• **Task requirements**
All lines from the entries below that contain the string "flow" should be copied out.

Content revision data:

--------------------------------------------------

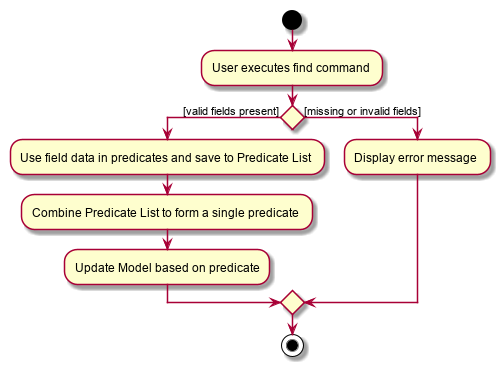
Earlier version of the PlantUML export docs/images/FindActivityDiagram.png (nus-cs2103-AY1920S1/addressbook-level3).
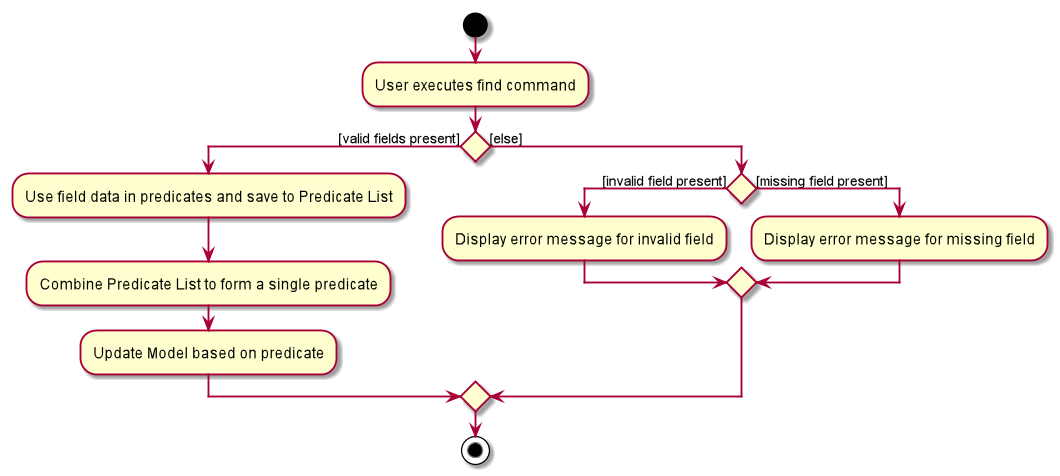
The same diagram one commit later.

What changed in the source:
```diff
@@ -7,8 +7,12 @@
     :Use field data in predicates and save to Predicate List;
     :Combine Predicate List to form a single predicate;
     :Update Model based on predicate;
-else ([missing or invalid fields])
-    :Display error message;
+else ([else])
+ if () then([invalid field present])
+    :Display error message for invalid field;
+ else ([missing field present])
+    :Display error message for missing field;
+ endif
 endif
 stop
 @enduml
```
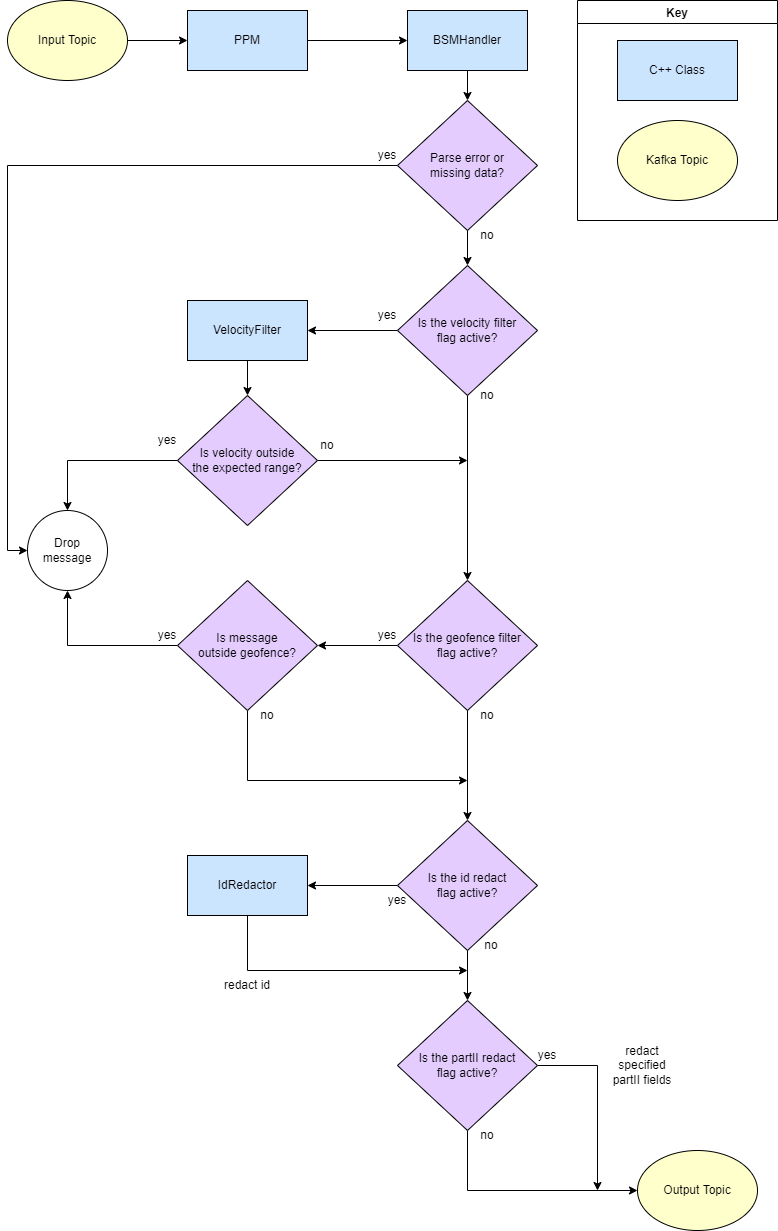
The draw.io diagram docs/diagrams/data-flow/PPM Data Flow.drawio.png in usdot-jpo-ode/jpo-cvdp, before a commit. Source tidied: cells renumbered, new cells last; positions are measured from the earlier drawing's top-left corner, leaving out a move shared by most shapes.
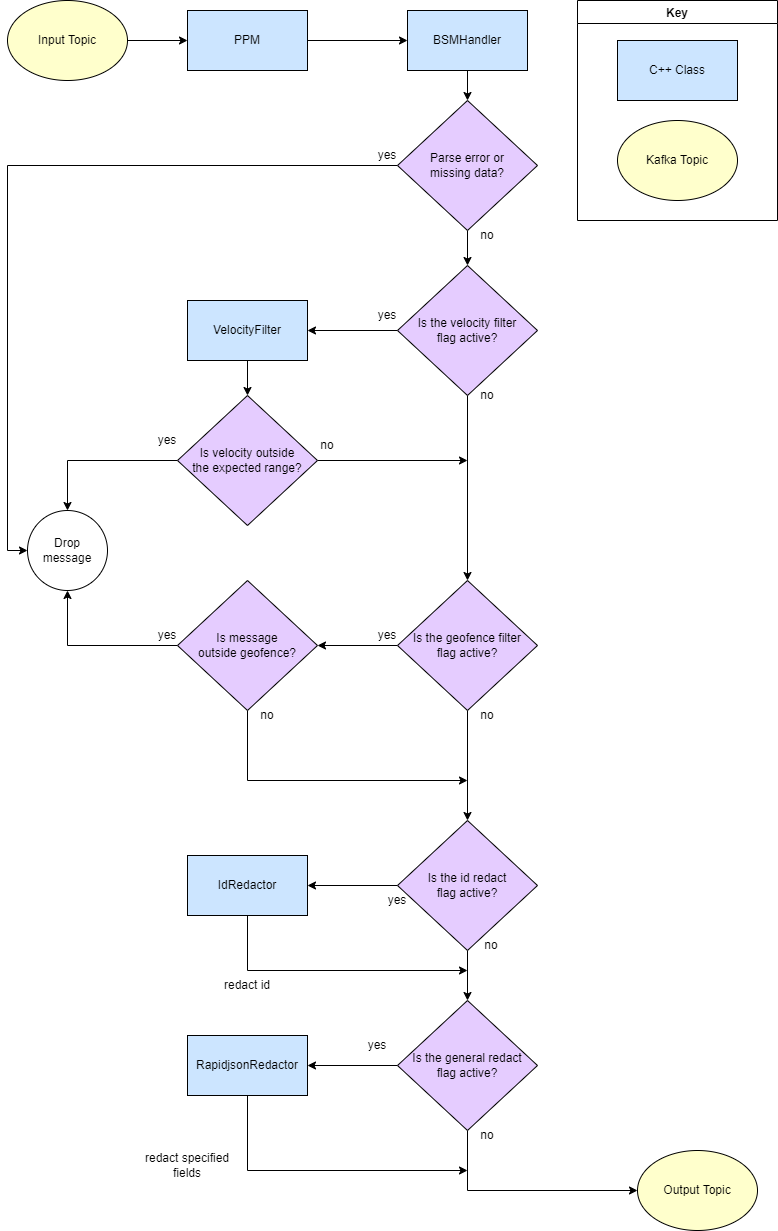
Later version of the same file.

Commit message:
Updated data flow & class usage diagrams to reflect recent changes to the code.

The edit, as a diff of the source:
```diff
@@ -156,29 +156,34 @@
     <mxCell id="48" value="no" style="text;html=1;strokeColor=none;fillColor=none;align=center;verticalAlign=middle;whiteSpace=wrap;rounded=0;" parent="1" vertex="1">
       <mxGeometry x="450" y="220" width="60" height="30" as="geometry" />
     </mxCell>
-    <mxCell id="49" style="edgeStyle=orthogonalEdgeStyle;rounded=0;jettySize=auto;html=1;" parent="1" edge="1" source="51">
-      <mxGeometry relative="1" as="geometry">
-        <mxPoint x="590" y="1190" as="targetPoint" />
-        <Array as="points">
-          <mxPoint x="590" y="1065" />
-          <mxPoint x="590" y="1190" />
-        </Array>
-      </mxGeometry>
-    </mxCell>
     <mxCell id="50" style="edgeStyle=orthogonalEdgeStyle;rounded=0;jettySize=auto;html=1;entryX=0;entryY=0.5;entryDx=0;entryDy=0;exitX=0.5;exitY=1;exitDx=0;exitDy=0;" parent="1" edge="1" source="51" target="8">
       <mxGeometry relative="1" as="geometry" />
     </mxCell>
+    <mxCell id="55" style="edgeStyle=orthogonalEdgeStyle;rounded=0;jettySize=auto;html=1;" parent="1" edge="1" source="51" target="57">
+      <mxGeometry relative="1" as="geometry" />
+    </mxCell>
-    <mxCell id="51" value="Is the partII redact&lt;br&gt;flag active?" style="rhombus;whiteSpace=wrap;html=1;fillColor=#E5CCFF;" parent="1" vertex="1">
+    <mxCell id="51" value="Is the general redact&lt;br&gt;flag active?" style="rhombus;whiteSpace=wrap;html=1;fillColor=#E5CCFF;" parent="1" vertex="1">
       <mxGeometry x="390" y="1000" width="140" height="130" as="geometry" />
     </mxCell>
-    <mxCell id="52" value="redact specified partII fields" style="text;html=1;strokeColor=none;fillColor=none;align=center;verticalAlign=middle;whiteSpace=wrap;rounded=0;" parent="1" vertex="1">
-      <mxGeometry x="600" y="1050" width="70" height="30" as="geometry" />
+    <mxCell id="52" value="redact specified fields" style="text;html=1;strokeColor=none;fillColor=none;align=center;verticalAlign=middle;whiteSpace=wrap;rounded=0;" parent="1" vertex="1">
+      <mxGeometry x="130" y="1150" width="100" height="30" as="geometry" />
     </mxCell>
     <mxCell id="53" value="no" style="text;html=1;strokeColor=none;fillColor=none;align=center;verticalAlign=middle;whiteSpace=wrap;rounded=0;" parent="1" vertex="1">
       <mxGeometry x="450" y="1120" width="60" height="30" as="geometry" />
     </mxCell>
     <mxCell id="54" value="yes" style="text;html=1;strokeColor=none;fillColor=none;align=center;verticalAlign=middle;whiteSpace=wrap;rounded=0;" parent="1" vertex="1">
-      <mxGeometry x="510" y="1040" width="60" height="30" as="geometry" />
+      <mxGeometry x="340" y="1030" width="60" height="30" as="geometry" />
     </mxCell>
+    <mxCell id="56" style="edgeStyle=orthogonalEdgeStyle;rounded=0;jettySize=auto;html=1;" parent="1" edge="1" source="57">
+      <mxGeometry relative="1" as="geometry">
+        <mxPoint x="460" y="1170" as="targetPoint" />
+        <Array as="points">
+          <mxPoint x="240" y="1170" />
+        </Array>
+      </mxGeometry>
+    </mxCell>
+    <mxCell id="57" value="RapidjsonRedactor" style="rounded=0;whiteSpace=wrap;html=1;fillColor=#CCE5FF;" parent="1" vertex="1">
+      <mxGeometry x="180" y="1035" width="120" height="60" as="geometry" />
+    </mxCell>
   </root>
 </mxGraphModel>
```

--------------------------------------------------

• **Answer section**
The draw.io diagram docs/diagrams/data-flow/PPM Data Flow.drawio.png in usdot-jpo-ode/jpo-cvdp, before a commit. Source tidied: cells renumbered, new cells last; positions are measured from the earlier drawing's top-left corner, leaving out a move shared by most shapes.
Updated data flow & class usage diagrams to reflect recent changes to the code.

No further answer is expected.